In my junior year of high school, I had mental health issues so bad they caused me to miss 73 days of school (not all in a row, thank God). Being a teenager with poor judgement and a car bestowed upon me by my parents, instead of attending school and dealing with my issues internally, I only went to the class periods I wanted to go to. One of these was orchestra class. I’ve been playing the violin since I was 11, the piano since I was 9, and the viola since I was 14. Orchestra class has been in my life every single day since 5th grade. The routine of coming into class, unpacking my instrument, and rehearsing music seems mundane on the surface, and was anything but so.

I usually despise the music we play in class, either for its difficulty or my lack of acquired taste for classical music (despite a lifetime of listening to it. Strange, I know, for a child who was force-fed classical music for years), but what kept me interested was how the music made me feel. Here’s a kind of stupid, but relevant example from my sophomore year. There was a boy I really, really liked. With my hormonal impulses and juvenile understanding of romance, I associated the Elgar Cello Concerto (which, by the way, is a beautiful song) with him. All throughout our immature, superficial relationship lasting three months, I played the song over and over again. Then, when he left me “single” and “depressed”, the cello tune became my solace, my memory of him. I’ve seen this emotional imprinting of music in other places in my life as well.

Which leads to more ridiculous anecdotes from my less wiser times.

I really hate rap music, particularly because of the aforementioned force-feeding of music, but I love the song Low Life by future. Living in a place where Indians don’t really play sports, let alone hold captain positions on the varsity team (still don’t know how I got that one), the line “represent (expletive)…represent” for some reason, really inspired me to swim fast. I think that being a musician, I listen to that song differently from somebody who isn’t.
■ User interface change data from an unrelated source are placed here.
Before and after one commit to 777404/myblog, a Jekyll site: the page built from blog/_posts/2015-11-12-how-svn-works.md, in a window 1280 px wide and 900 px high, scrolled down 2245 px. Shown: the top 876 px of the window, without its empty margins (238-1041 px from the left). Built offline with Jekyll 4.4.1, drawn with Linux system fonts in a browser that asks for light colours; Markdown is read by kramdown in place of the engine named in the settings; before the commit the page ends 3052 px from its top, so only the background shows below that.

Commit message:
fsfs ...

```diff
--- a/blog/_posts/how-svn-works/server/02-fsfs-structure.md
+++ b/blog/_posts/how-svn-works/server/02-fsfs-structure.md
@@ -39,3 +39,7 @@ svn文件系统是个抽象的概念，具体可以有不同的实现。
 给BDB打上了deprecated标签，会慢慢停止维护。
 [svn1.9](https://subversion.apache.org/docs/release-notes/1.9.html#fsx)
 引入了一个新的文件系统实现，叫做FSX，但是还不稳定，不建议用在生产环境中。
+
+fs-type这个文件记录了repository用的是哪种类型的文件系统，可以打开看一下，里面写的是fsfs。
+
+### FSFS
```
I might be overinterpreting, or hyperanalyzing the songs, and associating really deep emotional value to them, but it’s a nice feeling.